My guitar and I stood in a quick-draw face-off with a car appearing to be moaning over the thought of pulling my camp bulk up and over the continental divide for a fifth time in two months. My eyes went back and forth from my over packed car to my seldom-played guitar, remembering that with limited skills, little practice, and with numbness in my hand associated with a bulging disk, I figured that I was being overly optimistic about camp songs reverberating over the hills as they had in summers past; plus, my role for the next six days was to lead nature hikes, so the guitar could, as it had all summer, stay at home. But suspecting that Laurel Ridge’s Junior 3 camp was going to have a small staff with few musicians, I shook my head and stuffed one more bulky item into the back seat. My thought: Why am I putting this guitar in my car?
“Are there any adult musicians on our volunteer staff to lead songs during assembly?” I asked upon arrival. Our Dean, the Rev. Scott Venable replied “No one. Alan, did you bring a guitar?” All I could think of was the twang that hurt my ears when I last tried to strum a few tunes. Scott went on to ask if we could write out a list of songs for me to lead in conjunction with our theme. I sure hated to tell him that it would be easier for me to give him a list of songs that fit my limitations, but he needed to know right up-front what he was getting; a guy who might manage to play a short list of easily chorded, simple tunes.
Our first group assembly was on Sunday night. We began to sing with a few fun songs and as I silently apologized for what might be a chorus of discord, brought out the guitar and plucked out Peace Like a River, Sanctuary, and Feed my Sheep. The campers revealed excitement and energy as they sang out in wonderful voice! The sound was awesome and uplifting, but I could feel pain in my hand and prayed silently, “Oh God, I need some help this week!”
As I began my breakfast hike from cabin to dining hall the next morning, I was greeted with guitar music! My prayer answered! I looked for an adult with a guitar, but instead it was camper Jack who had guitar in hand. Jack told me that he didn’t know the chords to our camp songs, but he was eager to learn. So I decided to invite him to play on stage at our next assembly. I hadn’t walked very far until I ran into a very familiar face, camper Abigail, who I remembered as an excellent musician. I invited Abigail to play guitar with us. She was very excited about joining us!

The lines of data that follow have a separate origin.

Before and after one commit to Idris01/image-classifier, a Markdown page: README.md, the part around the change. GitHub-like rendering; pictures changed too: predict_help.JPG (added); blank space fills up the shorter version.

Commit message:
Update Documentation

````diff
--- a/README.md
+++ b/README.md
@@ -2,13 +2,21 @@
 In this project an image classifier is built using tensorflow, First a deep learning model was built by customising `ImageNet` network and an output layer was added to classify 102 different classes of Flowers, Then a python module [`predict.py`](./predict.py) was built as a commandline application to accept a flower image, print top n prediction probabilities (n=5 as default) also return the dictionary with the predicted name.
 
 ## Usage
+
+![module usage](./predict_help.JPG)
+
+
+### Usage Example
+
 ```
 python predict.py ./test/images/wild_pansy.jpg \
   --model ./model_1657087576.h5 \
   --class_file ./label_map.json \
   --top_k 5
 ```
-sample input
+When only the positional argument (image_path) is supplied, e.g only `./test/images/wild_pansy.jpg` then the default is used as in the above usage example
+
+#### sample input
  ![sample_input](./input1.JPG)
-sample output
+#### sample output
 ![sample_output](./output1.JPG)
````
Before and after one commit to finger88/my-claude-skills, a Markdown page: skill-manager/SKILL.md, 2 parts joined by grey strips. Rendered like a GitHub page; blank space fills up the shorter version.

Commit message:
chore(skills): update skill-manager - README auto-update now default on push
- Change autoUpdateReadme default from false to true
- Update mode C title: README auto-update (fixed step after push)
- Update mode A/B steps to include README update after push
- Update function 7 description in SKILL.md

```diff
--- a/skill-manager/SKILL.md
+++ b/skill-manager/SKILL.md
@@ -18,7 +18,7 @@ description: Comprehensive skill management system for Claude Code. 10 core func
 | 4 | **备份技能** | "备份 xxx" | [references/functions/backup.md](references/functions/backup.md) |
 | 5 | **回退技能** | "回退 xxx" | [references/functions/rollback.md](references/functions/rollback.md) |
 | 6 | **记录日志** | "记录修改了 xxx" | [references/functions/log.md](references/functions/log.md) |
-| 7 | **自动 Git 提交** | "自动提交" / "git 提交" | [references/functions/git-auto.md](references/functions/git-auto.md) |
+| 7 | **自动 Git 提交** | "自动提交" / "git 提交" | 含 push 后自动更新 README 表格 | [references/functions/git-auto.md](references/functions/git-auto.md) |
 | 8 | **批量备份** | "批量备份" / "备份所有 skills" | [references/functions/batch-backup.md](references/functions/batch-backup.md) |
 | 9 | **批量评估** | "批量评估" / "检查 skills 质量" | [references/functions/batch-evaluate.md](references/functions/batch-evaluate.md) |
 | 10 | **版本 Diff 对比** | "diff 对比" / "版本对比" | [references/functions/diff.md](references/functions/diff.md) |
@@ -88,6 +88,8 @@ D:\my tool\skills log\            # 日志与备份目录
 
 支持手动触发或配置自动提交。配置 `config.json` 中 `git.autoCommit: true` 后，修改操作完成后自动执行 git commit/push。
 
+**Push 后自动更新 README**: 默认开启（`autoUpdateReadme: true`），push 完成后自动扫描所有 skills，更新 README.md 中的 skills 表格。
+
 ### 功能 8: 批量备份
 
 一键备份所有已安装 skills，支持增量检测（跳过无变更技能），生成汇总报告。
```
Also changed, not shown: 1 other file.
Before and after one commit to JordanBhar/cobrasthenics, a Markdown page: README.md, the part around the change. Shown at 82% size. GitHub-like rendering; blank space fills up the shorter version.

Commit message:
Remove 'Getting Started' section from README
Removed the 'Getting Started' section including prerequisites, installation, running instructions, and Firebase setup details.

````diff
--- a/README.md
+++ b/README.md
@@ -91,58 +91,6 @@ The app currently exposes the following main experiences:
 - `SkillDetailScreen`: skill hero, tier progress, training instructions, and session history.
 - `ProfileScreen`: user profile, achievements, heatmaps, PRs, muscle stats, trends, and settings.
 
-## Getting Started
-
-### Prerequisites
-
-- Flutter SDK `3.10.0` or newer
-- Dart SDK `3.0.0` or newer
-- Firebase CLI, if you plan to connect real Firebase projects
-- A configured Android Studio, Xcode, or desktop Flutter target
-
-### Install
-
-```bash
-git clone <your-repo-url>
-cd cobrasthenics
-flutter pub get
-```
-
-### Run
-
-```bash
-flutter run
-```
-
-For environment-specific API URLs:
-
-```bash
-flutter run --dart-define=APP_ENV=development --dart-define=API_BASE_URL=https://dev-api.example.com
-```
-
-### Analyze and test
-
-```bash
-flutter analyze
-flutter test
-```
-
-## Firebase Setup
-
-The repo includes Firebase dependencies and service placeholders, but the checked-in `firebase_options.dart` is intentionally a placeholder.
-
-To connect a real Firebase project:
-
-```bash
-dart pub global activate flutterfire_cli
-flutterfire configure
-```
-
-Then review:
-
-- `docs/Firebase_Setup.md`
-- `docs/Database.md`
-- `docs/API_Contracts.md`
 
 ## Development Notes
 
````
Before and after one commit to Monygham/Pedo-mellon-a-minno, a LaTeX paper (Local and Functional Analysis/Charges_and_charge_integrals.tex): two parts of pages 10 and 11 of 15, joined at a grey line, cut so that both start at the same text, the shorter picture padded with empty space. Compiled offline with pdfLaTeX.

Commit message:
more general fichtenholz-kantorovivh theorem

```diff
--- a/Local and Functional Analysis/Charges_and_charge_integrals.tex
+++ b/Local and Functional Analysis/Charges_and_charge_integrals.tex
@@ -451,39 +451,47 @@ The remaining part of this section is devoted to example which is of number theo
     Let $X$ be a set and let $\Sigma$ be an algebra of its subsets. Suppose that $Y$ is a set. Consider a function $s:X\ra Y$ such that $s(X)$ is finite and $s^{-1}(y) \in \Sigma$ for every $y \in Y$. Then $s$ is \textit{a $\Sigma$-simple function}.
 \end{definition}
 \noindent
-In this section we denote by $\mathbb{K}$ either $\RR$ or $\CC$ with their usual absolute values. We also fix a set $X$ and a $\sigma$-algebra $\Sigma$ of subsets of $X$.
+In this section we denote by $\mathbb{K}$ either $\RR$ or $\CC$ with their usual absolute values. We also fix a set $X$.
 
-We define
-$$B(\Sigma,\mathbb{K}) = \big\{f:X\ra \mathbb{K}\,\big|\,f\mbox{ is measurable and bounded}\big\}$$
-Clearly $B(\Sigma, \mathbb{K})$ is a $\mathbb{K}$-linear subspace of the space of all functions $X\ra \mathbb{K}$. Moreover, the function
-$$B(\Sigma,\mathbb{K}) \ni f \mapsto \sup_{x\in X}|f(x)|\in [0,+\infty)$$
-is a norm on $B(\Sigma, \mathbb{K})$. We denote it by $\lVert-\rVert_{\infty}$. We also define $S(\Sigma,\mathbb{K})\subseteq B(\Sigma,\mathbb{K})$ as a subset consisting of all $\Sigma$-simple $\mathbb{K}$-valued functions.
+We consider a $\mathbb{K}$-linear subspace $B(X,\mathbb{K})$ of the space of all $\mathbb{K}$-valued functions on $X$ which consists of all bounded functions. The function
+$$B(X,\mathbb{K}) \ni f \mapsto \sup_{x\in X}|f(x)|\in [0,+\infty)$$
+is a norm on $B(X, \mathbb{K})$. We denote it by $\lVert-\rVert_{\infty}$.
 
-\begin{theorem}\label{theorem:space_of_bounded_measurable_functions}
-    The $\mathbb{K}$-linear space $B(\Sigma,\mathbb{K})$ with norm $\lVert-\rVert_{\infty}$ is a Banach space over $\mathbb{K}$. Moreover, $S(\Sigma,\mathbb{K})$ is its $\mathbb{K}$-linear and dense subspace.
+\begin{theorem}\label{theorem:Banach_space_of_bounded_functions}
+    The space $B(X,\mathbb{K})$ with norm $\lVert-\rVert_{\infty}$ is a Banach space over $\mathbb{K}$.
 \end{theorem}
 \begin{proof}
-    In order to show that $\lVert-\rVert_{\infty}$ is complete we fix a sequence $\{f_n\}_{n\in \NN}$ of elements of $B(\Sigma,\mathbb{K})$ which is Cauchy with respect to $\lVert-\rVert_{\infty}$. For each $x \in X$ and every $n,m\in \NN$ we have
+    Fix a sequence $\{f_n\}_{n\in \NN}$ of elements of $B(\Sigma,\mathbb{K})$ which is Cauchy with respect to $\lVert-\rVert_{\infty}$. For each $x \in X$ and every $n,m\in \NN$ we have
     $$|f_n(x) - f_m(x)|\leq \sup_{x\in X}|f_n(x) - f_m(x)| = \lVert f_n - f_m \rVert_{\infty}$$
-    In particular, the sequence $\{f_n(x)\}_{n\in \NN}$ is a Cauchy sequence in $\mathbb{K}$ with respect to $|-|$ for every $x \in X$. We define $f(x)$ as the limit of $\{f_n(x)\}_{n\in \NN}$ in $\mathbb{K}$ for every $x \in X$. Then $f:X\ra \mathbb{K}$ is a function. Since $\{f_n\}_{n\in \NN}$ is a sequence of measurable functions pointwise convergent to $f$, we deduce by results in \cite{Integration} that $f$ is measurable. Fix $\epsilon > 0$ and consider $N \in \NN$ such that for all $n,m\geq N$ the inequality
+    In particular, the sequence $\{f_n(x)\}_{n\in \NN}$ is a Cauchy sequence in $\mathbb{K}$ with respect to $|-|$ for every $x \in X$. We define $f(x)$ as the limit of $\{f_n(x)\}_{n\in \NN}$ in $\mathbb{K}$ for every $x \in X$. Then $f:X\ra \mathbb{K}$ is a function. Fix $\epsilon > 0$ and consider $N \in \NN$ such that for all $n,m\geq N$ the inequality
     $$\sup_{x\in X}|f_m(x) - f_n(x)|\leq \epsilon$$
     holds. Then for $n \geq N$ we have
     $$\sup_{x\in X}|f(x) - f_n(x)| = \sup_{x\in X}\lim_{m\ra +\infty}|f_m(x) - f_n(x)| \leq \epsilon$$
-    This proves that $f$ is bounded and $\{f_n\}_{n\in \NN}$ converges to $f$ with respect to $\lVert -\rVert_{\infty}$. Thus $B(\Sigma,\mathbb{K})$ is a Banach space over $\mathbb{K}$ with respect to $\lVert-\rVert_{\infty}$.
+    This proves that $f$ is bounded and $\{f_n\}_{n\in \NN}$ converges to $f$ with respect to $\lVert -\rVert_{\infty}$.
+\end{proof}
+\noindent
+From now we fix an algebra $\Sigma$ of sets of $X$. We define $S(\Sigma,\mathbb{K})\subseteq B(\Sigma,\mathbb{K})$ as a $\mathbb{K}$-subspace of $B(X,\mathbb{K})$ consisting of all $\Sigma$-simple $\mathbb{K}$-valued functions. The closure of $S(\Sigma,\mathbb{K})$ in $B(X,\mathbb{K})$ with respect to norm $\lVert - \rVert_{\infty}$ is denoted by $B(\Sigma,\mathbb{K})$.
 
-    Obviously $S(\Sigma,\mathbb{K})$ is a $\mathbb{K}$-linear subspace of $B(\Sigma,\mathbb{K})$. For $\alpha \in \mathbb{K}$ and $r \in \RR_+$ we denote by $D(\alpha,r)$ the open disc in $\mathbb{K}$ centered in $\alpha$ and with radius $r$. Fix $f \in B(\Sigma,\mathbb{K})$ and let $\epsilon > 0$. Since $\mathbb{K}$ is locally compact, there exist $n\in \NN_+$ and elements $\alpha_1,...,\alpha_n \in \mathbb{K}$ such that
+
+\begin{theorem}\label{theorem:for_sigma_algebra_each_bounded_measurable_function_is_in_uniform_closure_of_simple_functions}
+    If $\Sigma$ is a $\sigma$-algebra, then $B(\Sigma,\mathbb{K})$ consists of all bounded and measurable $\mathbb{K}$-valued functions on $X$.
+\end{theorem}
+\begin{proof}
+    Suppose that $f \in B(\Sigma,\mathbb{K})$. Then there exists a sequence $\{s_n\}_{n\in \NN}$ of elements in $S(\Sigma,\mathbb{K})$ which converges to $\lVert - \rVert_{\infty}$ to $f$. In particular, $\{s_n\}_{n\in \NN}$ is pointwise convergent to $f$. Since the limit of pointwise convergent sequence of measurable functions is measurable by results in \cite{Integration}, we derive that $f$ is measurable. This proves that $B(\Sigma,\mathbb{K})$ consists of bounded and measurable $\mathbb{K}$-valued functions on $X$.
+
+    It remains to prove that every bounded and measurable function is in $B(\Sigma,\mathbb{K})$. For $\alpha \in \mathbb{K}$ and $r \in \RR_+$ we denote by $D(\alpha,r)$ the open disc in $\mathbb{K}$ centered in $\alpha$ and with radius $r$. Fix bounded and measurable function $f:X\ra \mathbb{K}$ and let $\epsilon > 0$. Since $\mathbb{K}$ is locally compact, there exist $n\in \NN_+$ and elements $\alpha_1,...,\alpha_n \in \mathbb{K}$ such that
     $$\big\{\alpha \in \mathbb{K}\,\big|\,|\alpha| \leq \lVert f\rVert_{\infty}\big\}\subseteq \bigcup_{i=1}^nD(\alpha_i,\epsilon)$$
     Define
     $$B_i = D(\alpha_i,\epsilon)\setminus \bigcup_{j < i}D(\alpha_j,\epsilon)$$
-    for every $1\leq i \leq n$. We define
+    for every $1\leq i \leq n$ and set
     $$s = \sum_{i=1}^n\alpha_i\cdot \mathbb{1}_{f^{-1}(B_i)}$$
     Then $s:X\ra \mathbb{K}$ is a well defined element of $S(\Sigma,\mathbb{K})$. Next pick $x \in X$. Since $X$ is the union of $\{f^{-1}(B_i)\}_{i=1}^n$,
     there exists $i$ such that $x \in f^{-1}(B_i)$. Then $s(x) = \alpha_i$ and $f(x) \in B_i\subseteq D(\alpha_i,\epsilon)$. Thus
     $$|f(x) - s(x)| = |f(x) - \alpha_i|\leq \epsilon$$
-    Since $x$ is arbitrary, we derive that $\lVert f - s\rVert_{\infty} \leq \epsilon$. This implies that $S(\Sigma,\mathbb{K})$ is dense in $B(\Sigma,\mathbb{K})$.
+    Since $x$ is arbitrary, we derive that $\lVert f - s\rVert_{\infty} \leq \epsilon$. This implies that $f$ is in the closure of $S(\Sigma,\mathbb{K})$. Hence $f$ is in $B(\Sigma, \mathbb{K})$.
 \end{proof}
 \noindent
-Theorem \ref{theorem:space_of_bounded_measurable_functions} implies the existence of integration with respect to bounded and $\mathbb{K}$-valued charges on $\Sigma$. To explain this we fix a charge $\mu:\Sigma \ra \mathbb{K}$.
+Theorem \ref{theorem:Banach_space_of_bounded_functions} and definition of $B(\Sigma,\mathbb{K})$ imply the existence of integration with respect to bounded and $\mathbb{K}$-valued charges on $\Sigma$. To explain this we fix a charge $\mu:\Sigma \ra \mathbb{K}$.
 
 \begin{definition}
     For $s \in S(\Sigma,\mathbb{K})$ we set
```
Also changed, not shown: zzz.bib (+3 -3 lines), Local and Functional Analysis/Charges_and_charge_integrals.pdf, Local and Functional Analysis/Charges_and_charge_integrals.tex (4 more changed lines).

If I had any doubts about our trio, they were soon dismissed. I was worried when I had to quit playing during a song due to pain in my hand. Funny how the sound was better when I dropped out! Of course, a couple of times I did hear a couple of wrong notes, but I discovered that they were coming from my guitar! I was amazed at how fast Jack learned the tunes by just watching me. And Abigail could tune all guitars in a couple of minutes by ear! She could play any song on the list with ease.
I was very grateful for these wonderful camper musicians and thanked God for sending me help; but moreover, these two young campers and their motivation to serve and their vision of sharing their talent as ministry humbled me. Our time of singing became a time of worship, going from notes and performance to praise. The Spirit was at work and I could see it all around camp; in tears after a moving M-staff led campfire to exploring God’s creation on a nature hike. From making lasting friendships to the caring for campers in the infirmary. In playing on the field, making candles, Lovefeast trays, Ukrainian eggs, and catapults, and even in sliding down the monster slide in the lake, the community for one week was peace on earth.
After our last worship, Jack, Abigail, and I walked down the mountain together. It was hard to think about the week coming to a close. Abigail turned to us and said ìI want to have a prayer with the guitarists.î She prayed aloud about our time of music ministry service on the mountain. After Abigail finished her prayer, Jack looked at me and said, “Someday, I will be on M-Staff.”
My question: Why did I put that guitar in the car? On the last day of the last camp of the Laurel Ridge summer, I knew why. Hmm, I wonder what God can do with my fishing rod?
Alan Snow (pictured above) is a member of Friedland Moravian Church and a devoted Laurel Ridge camp volunteer.
From the May 2013 Moravian Magazine